_EXERCISE INSTRUCTIONS_
Where a line of the data holds the word "href", copy that line.

Dataset records
▶

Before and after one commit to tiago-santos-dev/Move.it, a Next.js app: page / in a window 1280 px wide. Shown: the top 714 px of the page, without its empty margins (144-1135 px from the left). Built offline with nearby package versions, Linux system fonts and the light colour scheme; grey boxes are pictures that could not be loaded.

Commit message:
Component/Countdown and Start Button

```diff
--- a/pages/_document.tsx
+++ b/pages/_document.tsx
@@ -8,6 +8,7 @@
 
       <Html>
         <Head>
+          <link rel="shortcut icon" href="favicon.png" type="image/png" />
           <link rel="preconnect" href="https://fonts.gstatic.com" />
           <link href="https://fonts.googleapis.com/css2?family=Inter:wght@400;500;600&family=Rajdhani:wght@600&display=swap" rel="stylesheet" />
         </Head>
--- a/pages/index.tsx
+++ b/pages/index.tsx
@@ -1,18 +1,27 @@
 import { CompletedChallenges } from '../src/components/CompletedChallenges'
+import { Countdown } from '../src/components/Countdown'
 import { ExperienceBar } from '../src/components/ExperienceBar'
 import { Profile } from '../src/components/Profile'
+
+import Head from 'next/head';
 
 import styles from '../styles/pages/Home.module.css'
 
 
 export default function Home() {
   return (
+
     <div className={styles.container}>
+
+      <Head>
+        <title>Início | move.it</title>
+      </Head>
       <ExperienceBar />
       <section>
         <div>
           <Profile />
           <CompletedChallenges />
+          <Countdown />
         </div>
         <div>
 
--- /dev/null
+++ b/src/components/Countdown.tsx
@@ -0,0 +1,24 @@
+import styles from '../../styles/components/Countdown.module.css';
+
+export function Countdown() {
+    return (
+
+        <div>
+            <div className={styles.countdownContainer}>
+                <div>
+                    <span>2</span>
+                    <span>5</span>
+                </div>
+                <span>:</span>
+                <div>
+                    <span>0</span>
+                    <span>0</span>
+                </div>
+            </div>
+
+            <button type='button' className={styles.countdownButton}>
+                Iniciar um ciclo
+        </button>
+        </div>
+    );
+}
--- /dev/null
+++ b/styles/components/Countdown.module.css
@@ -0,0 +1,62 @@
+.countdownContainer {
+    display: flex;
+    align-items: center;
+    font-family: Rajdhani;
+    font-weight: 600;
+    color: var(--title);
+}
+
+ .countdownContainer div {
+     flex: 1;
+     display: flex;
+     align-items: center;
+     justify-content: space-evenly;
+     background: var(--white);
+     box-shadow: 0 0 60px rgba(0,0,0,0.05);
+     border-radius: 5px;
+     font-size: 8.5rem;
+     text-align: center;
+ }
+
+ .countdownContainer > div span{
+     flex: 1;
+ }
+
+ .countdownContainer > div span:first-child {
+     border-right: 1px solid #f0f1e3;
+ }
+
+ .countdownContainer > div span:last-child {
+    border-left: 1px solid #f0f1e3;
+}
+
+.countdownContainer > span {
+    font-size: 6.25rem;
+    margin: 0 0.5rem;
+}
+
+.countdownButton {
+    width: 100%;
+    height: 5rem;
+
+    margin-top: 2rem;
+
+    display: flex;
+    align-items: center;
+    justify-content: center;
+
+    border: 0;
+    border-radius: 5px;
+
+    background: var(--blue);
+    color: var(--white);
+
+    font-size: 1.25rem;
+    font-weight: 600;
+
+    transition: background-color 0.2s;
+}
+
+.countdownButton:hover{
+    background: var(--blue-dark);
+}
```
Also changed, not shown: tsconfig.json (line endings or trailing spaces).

◀

_PROBLEM SOLUTION_
+          <link rel="shortcut icon" href="favicon.png" type="image/png" />
           <link rel="preconnect" href="https://fonts.gstatic.com" />
           <link href="https://fonts.googleapis.com/css2?family=Inter:wght@400;500;600&family=Rajdhani:wght@600&display=swap" rel="stylesheet" />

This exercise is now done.